    Okay, now that you know the end of the story, let us rewind and start at the beginning.  The column heads follow the same syntax as for Exam Two.  As you have already fathomed, course% gives your overall percent grade in the course and lettergrd gives your letter grade from the above table.  This is the only part of the process that I cannot automate, so please take a moment to check that your letter grade matches the tabled value.
    The four questions are equally weighted and the bonus question counts as half a question.  As such, e3tot% equals the sum of the four questions plus one half the bonus question all divided by four.  The course percent is computed using the weights given in the syllabus.

secret code name e3q1% e3q2% e3q3% e3q4% e3qb% e3tot% course% lettergrd
Tango            100%  100%   83%  100%  100%  106%    97%    A
Annie             83%   67%   58%   75%   50%   78%    88%    B+
CHELSEA           67%   50%   58%   17%    0%   55%    85%    B+
Mookie            67%  100%   58%   92%  100%   86%    93%    A-
BOO              100%   67%   33%   42%   50%   65%    82%    B

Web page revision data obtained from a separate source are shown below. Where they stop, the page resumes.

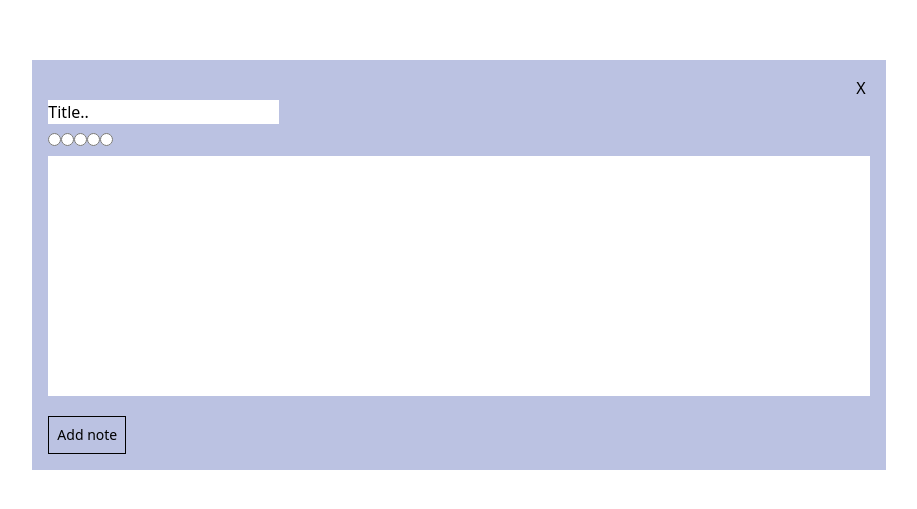
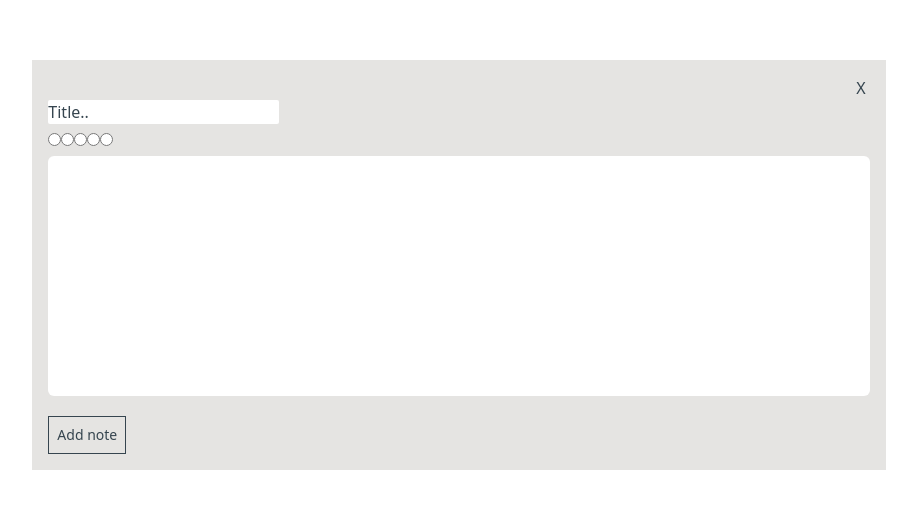
Before and after one commit to mbergq/v2-notes-app, a React (Vite) app in the folder frontend/: page /dev in a window 1280 px wide. Shown: the part 135-644 px from the top of the page, without its empty margins (181-1098 px from the left). Built offline with nearby package versions, Linux system fonts and the light colour scheme.

Commit message:
edit color name to gray and use them on text as well

```diff
--- a/frontend/src/components/NoteModal.tsx
+++ b/frontend/src/components/NoteModal.tsx
@@ -17,17 +17,17 @@ function NoteModal() {
 
   return (
     <div className="min-h-dvh h-full flex justify-center items-center">
-      <div className="w-2/3 h-full bg-lightpurple">
+      <div className="w-2/3 h-full bg-main">
         <form
           method="post"
           onSubmit={handleSubmit(onSubmit)}
           className="flex flex-col my-4 mx-4"
         >
-          <button className="self-end mr-1">X</button>
+          <button className="self-end mr-1 text-gray">X</button>
           <input
             defaultValue="Title.."
             {...register("title")}
-            className="w-fit"
+            className="w-fit rounded-sm text-gray"
           />
           <div className="w-fit h-fit my-1">
             <input
@@ -68,9 +68,12 @@ function NoteModal() {
           </div>
           <textarea
             {...register("content")}
-            className="h-60 mb-5 resize-none"
+            className="h-60 mb-5 resize-none rounded-md"
           />
-          <button type="submit" className="border w-fit p-2 self-start text-sm">
+          <button
+            type="submit"
+            className="border w-fit p-2 self-start text-sm text-gray"
+          >
             Add note
           </button>
         </form>
--- a/frontend/tailwind.config.ts
+++ b/frontend/tailwind.config.ts
@@ -4,7 +4,7 @@ export default {
   theme: {
     colors: {
       main: "#E5E4E2",
-      border: "#36454F",
+      gray: "#36454F",
       green: "#d6ffe9",
       lightpurple: "#bbc2e2",
       red: "#de6c83",
```
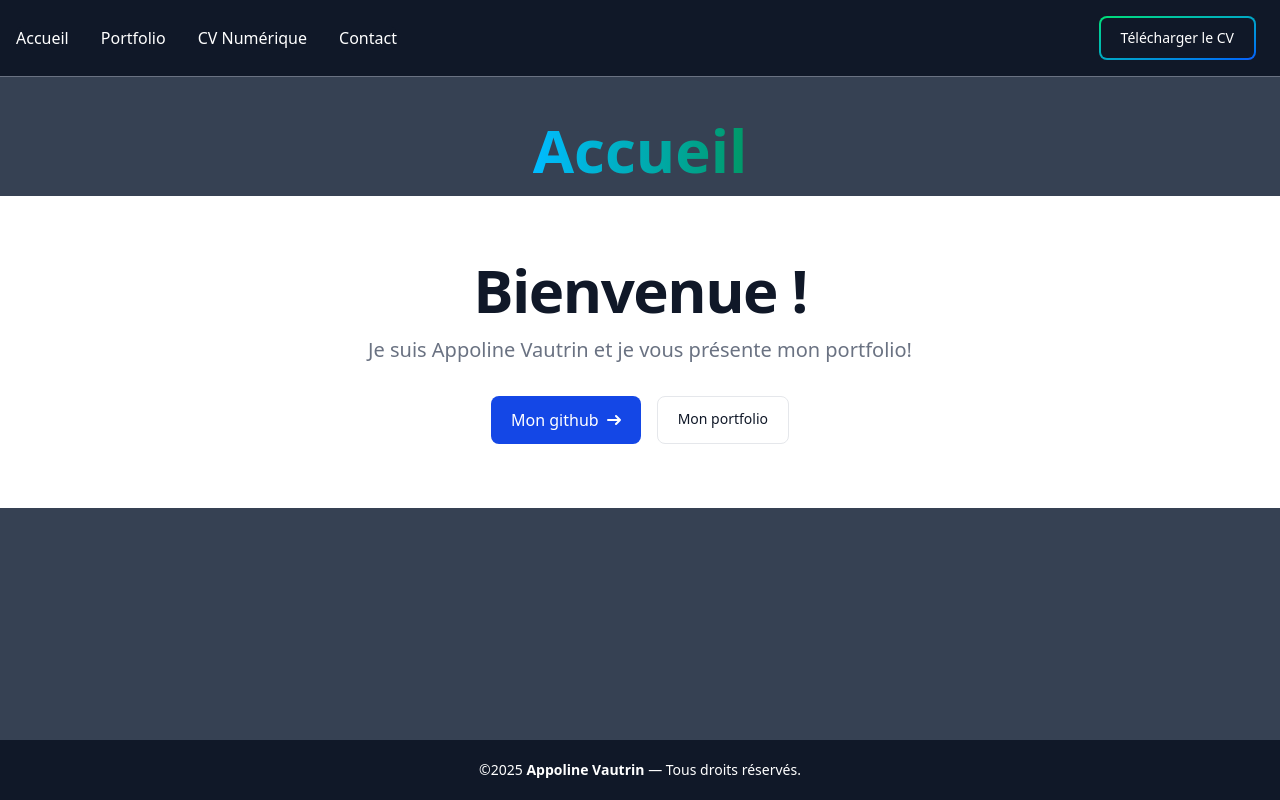
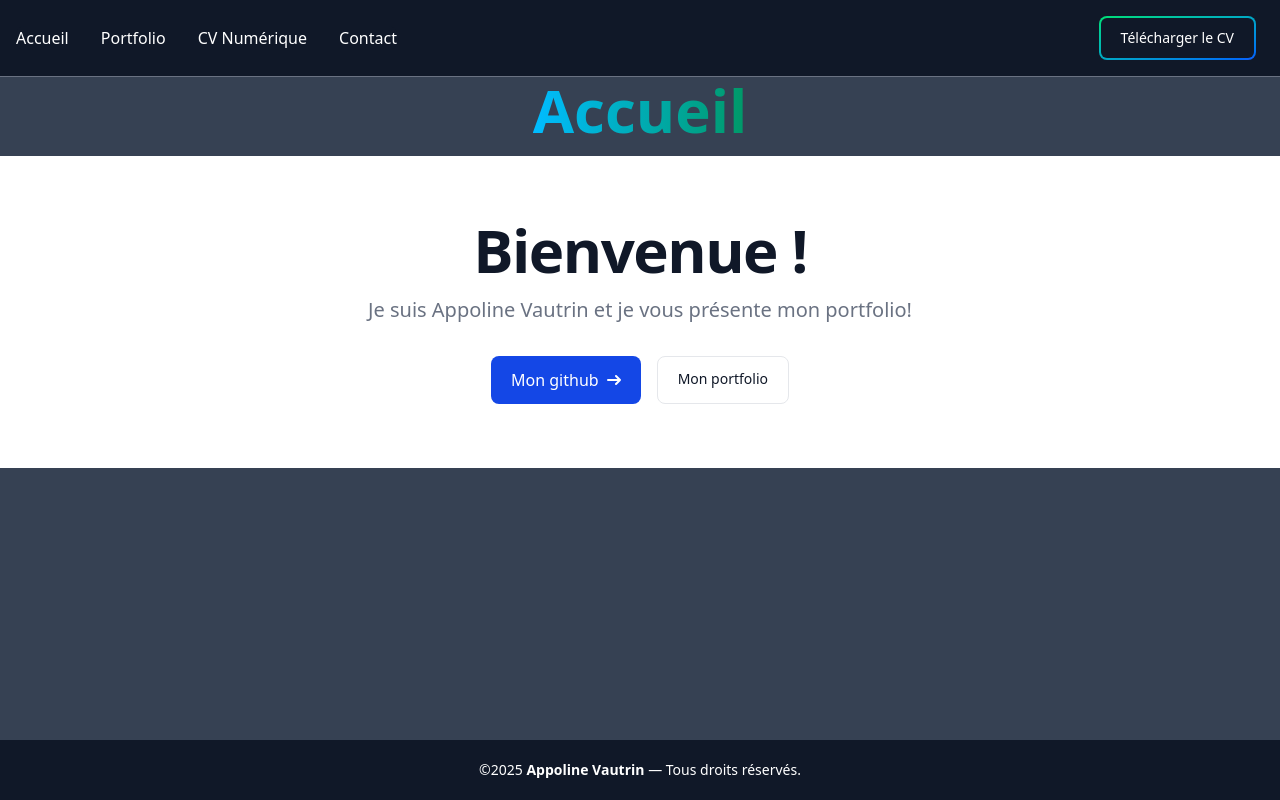
Before and after one commit to Haiku-na/Portfolio, a React (Vite) app: page / in a window 1280 px wide. Built offline with nearby package versions, Linux system fonts and the light colour scheme.

Commit message:
update header

```diff
--- a/src/layout/Header/Header.jsx
+++ b/src/layout/Header/Header.jsx
@@ -64,7 +64,7 @@
         </div>
       </nav>
 
-      <div className="flex justify-center mt-30">
+      <div className="flex justify-center mt-20">
         <h1 className="mb-4 text-3xl font-extrabold text-white md:text-5xl lg:text-6xl">
           <span className="text-transparent bg-clip-text bg-gradient-to-r to-emerald-600 from-sky-400">
             {pageName}
```
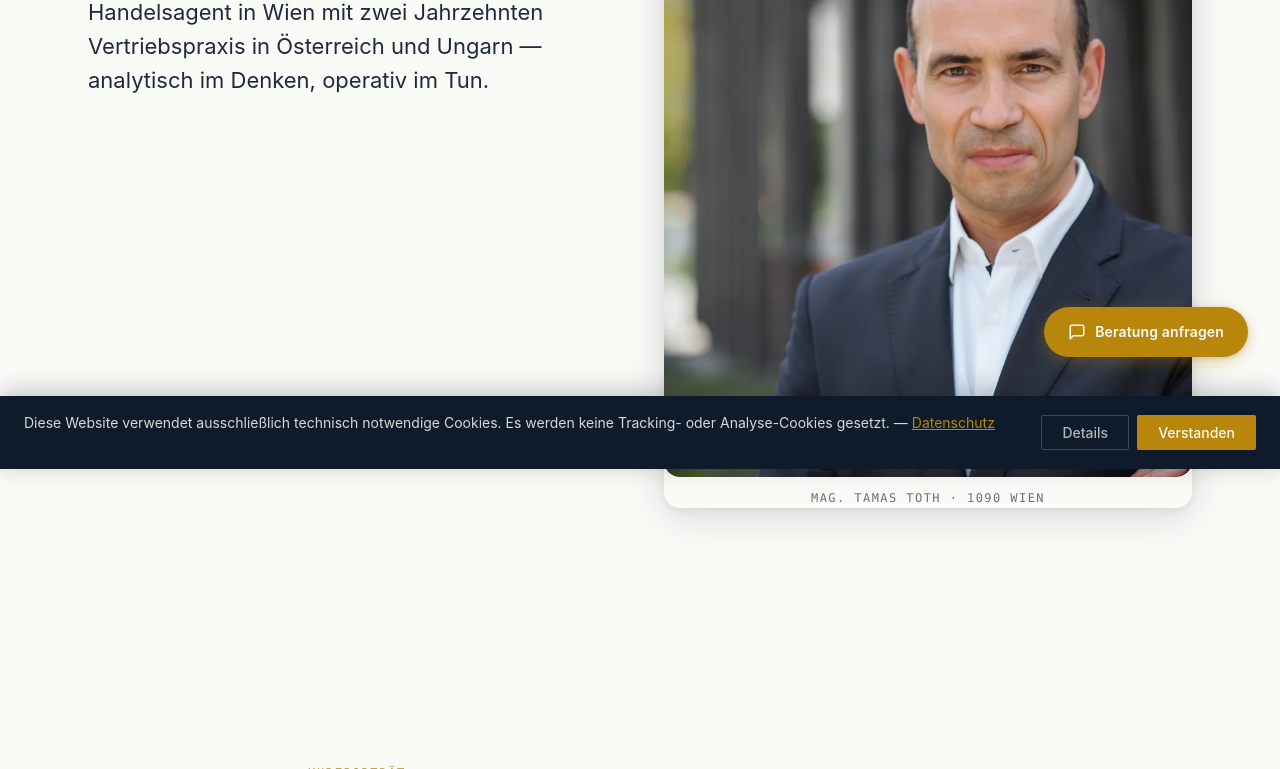
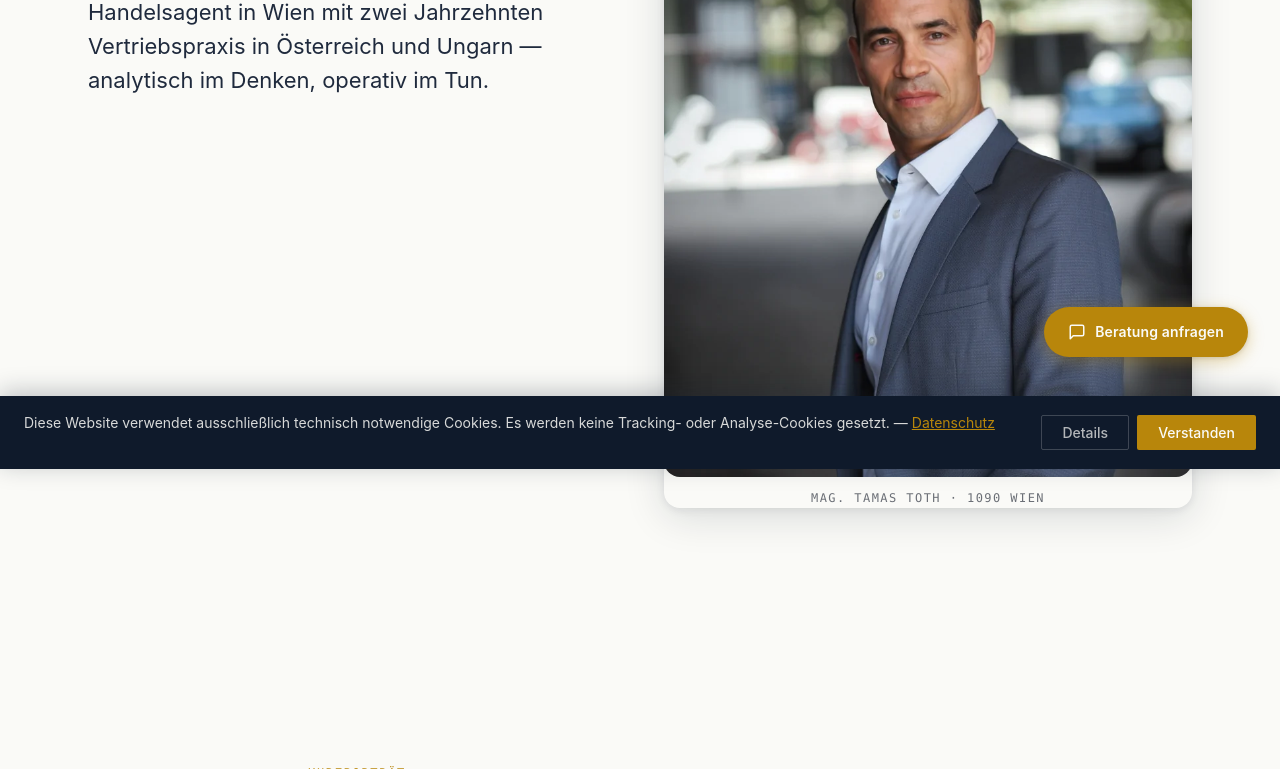
Before and after one commit to MagTamasToth/Website, a plain HTML site: page de/ueber-mich/index.html in a window 1280 px wide. Shown: the part 331-1100 px from the top of the page. Drawn offline with Linux system fonts and the light colour scheme.

Commit message:
Add files via upload

```diff
--- a/de/ueber-mich/index.html
+++ b/de/ueber-mich/index.html
@@ -119,8 +119,8 @@
           <div class="reveal">
             <figure class="portrait-figure portrait-figure--about" aria-label="Mag. Tamas Toth — Handelsagent in Wien · Porträtfoto">
               <picture>
-                <source srcset="../../assets/img/portrait_2.webp" type="image/webp">
-                <img src="../../assets/img/portrait_2.jpg"
+                <source srcset="../../assets/img/portrait_3.webp" type="image/webp">
+                <img src="../../assets/img/portrait_3.jpg"
                      alt="Mag. Tamas Toth — Handelsagent in Wien · Porträtfoto"
                      width="800" height="1200"
                      loading="eager"
```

Cookie Monster    58%   67%    0%   17%    0%   35%    79%    B-
guapo            100%   67%   67%   92%  100%   90%    95%    A
"ralph"           58%   67%   50%   75%  100%   69%    88%    B+
LOKI              58%   67%   75%   75%   50%   78%    87%    B+
dolphin           67%   67%   42%   50%  100%   61%    89%    B+
STATE             67%   75%   67%  100%  100%   85%    88%    B+
EmmaLou           67%   67%   50%   92%  100%   75%    86%    B+
Scully            67%  100%   75%   67%  100%   86%    96%    A

    If you did less well on the second two questions than you would have liked, I would suggest reviewing the linear regression chapters before diving into logistic regression next semester.  Many of the same basic concepts apply.  I have no way of knowing how many of you made use of the exam preparation materials that I posted to this Web page, but grading the bluebooks gave me a sense that some of you made more use of them than others.  Obviously I wish that I had thought of that earlier in the semester.  Difficulties with Exam Two notwithstanding, however, you did well both collectively and individually.  Enjoy the rest of the break and keep up the good work.